Ultimately, this book of short stories is about how our lives are stories and, sadly, all stories and lives end. This passage is at the end of one of the later stories in the book: "But what else could I do with all that? thinks Nell, wending her way back to her own house. All that anxiety and anger, those dubious good intentions, those tangled lives, that blood. I can tell about it or I can bury it. In the end, we'll all become stories. Or else we'll become entities. Maybe it's the same." In the final stories of the book, Atwood shows vividly the effects of aging on our life stories. The main male character in the book's stories has had a stroke and his daughter, the narrator of his final story, tries to read him a story, but for him, "Stories are no good, not even short ones, because by the time you get to the second page he's forgotten the beginning. Where are we without our plots?" Such a simple question, but if you equate plots with life, that simple question becomes extremely poignant. I think Atwood has explored a relatively new theme--loss of identity through aging--or maybe it's just one that I noticed more because of my father's recent passing and his condition for the last few years of his life. The last story in the book is so sad. A mother, bedridden, deaf in one hear, is in the final pages of her life story and all that remains of her younger self is some remnants of stories that she told her daughter. Her story is ending as the book is ending.

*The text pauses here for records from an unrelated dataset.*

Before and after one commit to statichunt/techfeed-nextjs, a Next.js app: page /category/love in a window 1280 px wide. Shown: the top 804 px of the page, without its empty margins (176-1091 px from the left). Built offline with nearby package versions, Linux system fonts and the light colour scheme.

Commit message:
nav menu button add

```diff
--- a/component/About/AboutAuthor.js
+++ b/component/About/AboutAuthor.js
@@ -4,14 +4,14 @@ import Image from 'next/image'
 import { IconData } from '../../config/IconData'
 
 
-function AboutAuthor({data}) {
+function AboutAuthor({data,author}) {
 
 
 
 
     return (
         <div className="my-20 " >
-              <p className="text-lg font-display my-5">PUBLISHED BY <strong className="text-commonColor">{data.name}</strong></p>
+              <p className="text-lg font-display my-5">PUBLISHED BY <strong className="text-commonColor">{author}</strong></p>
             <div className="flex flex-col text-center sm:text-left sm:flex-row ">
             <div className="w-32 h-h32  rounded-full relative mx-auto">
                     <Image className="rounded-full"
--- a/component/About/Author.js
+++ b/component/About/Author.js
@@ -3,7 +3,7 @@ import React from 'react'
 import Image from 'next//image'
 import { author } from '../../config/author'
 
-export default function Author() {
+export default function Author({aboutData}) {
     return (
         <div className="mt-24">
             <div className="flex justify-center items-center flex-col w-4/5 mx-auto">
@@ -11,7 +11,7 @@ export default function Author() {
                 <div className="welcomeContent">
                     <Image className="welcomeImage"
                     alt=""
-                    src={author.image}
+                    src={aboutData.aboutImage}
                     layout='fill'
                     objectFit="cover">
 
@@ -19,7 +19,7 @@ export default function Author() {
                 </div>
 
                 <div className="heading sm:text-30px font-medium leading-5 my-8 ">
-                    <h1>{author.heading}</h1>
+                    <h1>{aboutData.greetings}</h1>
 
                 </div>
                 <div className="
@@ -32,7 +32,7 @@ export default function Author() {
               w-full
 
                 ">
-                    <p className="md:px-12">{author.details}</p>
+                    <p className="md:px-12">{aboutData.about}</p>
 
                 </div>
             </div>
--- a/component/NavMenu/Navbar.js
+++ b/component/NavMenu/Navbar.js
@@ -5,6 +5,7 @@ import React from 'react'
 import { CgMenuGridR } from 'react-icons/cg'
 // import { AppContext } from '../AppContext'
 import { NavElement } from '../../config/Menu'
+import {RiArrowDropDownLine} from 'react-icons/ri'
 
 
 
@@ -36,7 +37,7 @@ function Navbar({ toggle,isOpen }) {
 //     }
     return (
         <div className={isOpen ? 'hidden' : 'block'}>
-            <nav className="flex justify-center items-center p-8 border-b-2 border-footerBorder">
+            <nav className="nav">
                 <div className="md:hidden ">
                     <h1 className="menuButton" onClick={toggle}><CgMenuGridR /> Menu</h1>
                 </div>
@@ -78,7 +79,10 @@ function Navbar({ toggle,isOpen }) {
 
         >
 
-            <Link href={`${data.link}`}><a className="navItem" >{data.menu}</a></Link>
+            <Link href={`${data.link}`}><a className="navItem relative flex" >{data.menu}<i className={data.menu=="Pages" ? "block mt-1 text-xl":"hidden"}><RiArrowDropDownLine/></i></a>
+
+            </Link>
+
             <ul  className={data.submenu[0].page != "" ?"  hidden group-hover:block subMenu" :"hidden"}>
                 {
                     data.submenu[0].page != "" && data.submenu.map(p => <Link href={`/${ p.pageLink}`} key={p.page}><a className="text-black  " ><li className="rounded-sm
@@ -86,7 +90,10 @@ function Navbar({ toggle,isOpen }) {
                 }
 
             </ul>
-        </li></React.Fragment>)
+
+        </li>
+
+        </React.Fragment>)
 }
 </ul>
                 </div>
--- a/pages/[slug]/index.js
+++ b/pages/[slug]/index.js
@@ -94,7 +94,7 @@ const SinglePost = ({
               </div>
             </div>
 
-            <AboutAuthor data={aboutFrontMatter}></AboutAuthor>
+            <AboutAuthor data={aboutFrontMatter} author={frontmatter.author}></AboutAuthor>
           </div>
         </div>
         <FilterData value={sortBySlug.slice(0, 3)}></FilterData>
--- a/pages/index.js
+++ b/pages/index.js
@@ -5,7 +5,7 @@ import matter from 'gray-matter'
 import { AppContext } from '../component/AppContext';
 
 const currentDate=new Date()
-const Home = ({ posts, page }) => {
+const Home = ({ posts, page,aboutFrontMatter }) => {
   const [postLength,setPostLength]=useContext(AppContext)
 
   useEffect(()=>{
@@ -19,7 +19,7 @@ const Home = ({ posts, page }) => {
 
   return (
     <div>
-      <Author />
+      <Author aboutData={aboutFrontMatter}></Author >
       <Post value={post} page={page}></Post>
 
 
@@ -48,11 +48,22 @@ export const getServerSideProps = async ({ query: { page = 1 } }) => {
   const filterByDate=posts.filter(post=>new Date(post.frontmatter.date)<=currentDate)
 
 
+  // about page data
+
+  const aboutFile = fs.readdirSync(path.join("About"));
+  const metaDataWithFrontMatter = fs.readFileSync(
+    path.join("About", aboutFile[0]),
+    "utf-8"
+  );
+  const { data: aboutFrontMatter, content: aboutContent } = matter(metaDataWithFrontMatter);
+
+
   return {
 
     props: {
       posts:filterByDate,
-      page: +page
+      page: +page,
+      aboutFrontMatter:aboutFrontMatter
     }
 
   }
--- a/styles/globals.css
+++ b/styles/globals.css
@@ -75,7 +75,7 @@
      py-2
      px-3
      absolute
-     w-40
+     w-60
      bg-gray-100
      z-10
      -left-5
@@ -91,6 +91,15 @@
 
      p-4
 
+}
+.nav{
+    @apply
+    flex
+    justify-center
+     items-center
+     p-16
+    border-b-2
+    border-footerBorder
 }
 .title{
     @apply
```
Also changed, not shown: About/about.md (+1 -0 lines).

Some miscellaneous passages that I liked:
- In one of the early stories, the main character, a young girl, said, "We read detective stories and bought women's magazines, which we leafed through in order to rearrange ourselves, though only in theory." In this sentence, Atwood has definitely captured the appeal of women's magazines.
- "She'd been in love, a state of being she thought of as wiping the mind clean of any of the soothsaying abilities or even ordinary common sense it might otherwise have had." I just love Atwood's humor, especially when it bites perfectly.
- In one of the later stories, Atwood introduces Lillie, a real estate agent who seems to become a mother figure to her customers. The narrator of one story shares this about the way Lillie thinks: "Dead was not an absolute concept to her. Some people were more dead than others, and finally it was a matter of opinion who was dead and who was alive, so it was best not to discuss such a thing." Lillie is very much alive in this page. She is a great character!
Hopefully, I will be able to finish at least two other books on my Winter Stacks Challenge list. My grad school courses started this week, so I probably have no chance of getting all five done, but I will try.